Now, if you'll please excuse me. My phone is ringing . . . again.


Goose said...

Mark I never really wonder about all those things because I understand how all of them work. It's really not that hard if you just think about it.

With joking aside, there are times that I too marvel at the world we live in and think about the many people who help make my life easier, but I try not to think too hard about it because then I start to get frustrated. For example, we have fast and amazingly reliable cars nowadays to get us places, but we can't come up with stop lights that don't make me sit at them for twenty minutes with no other cars in sight. Yeah we can fly to the moon and back, but we can't even find a way to stop the common cold. (I'm sorry dad, but Airborn just doesn't work that well) There are so many things that I wish we had solutions to or that I wish we could make better, but we haven't. Why not make a car that runs off water, or gloves that actually keep my finger warm, or CDs that are impossible to scratch.

I know that I should be thankful for this time period on the earth that we live in, but sometimes I wish I could just own my own land, raise some cows, have a nice sturdy horse to call my own, and eat by candlelight every night. You know the good old days where men were men and the world was simple. But then I start thinking of no Monday night football, no Taco Bell, and no indoor plumbing and I come back to my senses.
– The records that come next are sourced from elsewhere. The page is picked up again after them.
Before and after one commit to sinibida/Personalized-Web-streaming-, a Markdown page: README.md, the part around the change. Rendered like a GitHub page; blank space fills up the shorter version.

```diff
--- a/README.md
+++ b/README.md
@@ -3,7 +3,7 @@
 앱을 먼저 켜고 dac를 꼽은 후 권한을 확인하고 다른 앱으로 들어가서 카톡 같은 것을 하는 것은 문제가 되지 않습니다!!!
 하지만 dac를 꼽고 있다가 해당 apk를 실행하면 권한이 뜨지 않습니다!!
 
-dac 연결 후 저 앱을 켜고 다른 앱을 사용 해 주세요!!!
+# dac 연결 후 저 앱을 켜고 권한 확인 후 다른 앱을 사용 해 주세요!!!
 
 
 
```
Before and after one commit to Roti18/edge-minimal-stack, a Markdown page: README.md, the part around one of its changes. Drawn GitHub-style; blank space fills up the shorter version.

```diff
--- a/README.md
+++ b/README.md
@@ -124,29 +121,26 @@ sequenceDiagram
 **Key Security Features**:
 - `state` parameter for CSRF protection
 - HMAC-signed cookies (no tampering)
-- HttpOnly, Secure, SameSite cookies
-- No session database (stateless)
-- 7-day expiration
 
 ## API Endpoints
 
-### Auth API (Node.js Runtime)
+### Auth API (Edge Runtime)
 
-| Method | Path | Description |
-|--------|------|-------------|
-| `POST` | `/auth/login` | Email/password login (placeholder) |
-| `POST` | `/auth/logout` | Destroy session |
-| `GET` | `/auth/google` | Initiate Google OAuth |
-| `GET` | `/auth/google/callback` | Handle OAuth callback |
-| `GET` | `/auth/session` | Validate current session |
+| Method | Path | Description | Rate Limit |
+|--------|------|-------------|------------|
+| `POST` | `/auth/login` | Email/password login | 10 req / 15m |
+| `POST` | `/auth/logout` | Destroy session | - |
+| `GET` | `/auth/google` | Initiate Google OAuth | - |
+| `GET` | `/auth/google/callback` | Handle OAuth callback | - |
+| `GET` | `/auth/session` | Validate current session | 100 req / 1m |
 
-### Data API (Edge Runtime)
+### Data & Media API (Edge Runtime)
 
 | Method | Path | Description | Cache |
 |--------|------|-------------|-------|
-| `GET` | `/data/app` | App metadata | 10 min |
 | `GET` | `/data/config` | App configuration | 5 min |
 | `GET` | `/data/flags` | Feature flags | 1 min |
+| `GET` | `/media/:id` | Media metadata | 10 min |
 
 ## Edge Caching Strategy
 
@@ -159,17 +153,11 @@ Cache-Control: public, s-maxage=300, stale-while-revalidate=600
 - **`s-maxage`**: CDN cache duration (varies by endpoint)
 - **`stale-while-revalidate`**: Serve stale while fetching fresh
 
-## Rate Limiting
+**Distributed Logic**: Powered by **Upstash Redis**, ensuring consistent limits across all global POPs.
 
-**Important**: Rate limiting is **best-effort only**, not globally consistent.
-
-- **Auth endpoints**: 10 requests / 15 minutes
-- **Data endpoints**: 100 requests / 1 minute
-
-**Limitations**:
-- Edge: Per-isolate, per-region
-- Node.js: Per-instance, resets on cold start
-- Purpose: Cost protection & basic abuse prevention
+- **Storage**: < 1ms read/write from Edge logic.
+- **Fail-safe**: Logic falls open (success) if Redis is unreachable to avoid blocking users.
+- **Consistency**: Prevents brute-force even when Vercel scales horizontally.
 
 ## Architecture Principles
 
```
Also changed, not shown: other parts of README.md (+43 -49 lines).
Anyway, thanks for the post. And don't worry about not knowing how anything works, in todays world you don't have to know how anything works to use it. Isn't that wonderful.

Kristen said...

I think about things like this often. But it is usually a fleeting thought, because my brain can't comprehend. It's just like when I think about Heavenly Father and eternity, my brain is just not capable of understanding such things. I will be totally blown away one minute and then go on to thinking about what I am going to eat for dinner the next. It's a strange cycle. Thanks for the post.

Danalin said...

Agreed. Totally amazing. I love that there are people who have the minds to invent things like the telephone. I'm not that person, so I just sit in awe and wonder of them and what they are capable of accomplishing for the rest of us fools.

Tankfos said...

Mark the telephone is easy. Explain to me how a toilet works!!!

I stand in awe of what we humans have figured out. And it just keeps coming. Who knows what we'll be able to 20 years from now? walk on air?